> [Information given]:

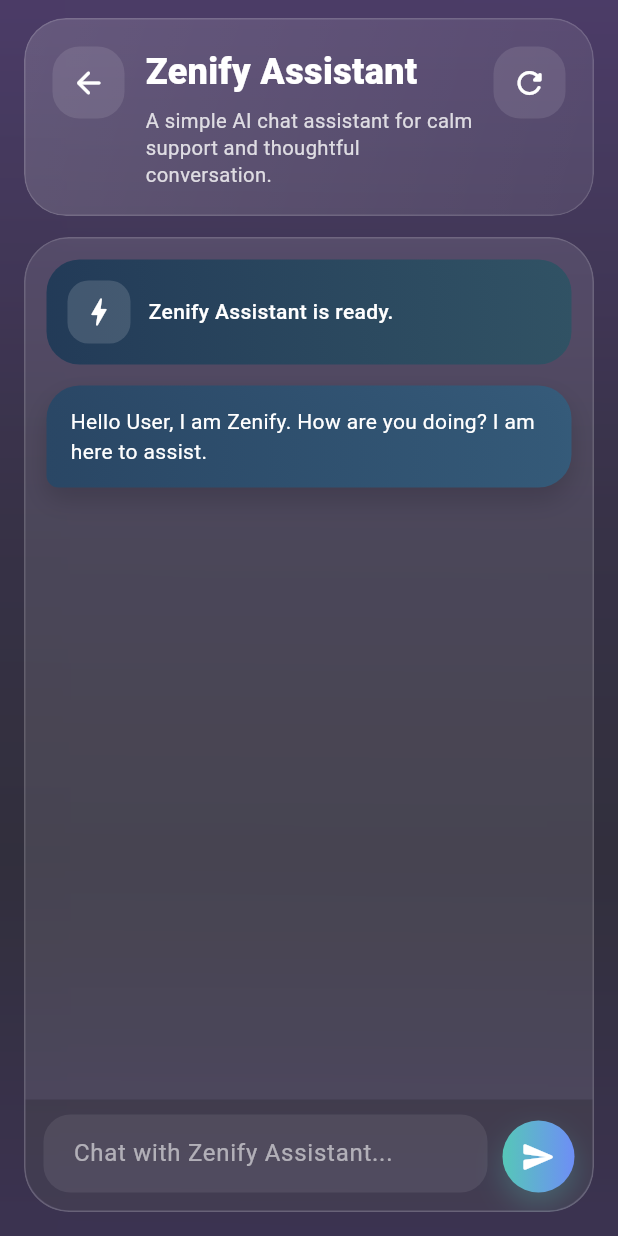
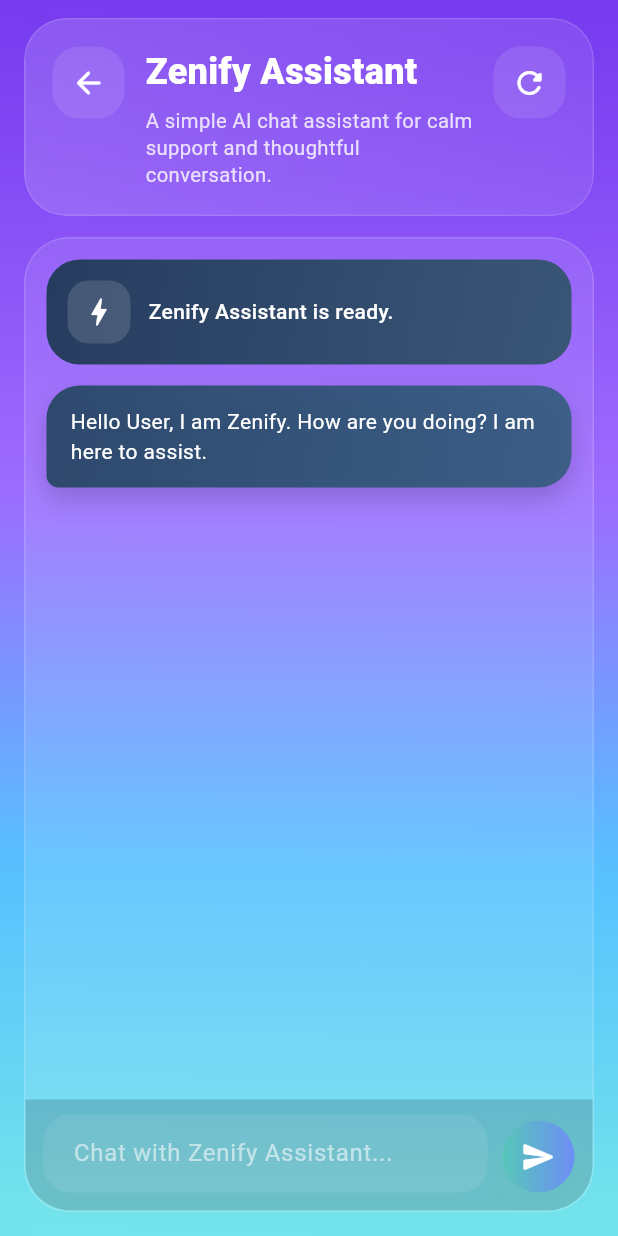
Before and after one commit to WaleejaAtif/mindreset-app, a Flutter app: the LearningAssistantScreen screen opened by its route, on a phone screen of 412 x 824 dp. Run offline on Flutter 3.47's test engine with Material 3 defaults, Android fonts, the phone set to English and light mode, and no system bars; our stand-ins replace cloud_firestore, firebase_auth, firebase_core, fl_chart, just_audio, shared_preferences and 1 more; accounts and stored records are empty; network calls fail.

Commit message:
Restore previous vibrant background specifically for the learning assistant bot

```diff
--- a/lib/screens/learning_assistant.dart
+++ b/lib/screens/learning_assistant.dart
@@ -382,6 +382,7 @@ class _LearningAssistantScreenState extends State<LearningAssistantScreen> {
     final keyboardInset = MediaQuery.of(context).viewInsets.bottom;
 
     return AnimatedBackground(
+      isAuraTheme: false,
       child: Scaffold(
         backgroundColor: Colors.transparent,
         resizeToAvoidBottomInset: false,
--- a/lib/widgets/animated_background.dart
+++ b/lib/widgets/animated_background.dart
@@ -5,12 +5,14 @@ class AnimatedBackground extends StatefulWidget {
   final Widget child;
   final bool hasBlur;
   final bool isLightMode;
+  final bool isAuraTheme;
 
   const AnimatedBackground({
     super.key,
     required this.child,
     this.hasBlur = true,
     this.isLightMode = false,
+    this.isAuraTheme = true,
   });
 
   @override
@@ -98,12 +100,19 @@ class _AnimatedBackgroundState extends State<AnimatedBackground>
                   gradient: LinearGradient(
                     begin: _topAlignmentAnimation.value,
                     end: _bottomAlignmentAnimation.value,
-                    colors: const [
-                      Color(0xFF2C1A4D), // Soft glowing purple
-                      Color(0xFF150E28), // Deep purple
-                      Color(0xFF0D0B1A), // Near black
-                      Color(0xFF1A0F33), // Deep purple-blue
-                    ],
+                    colors: widget.isAuraTheme
+                        ? const [
+                            Color(0xFF2C1A4D), // Soft glowing purple
+                            Color(0xFF150E28), // Deep purple
+                            Color(0xFF0D0B1A), // Near black
+                            Color(0xFF1A0F33), // Deep purple-blue
+                          ]
+                        : const [
+                            Color(0xFF5E17EB), // Deep Purple
+                            Color(0xFF8C52FF), // Vibrant Purple
+                            Color(0xFF38B6FF), // Light Blue
+                            Color(0xFF5CE1E6), // Mint/Cyan
+                          ],
                     stops: const [0.0, 0.4, 0.7, 1.0],
                   ),
                 ),
```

> [What you have to do]: Go through the lines above and count those with "AnimatedBackground"; report only the number.

> [Reply to the exercise]: 4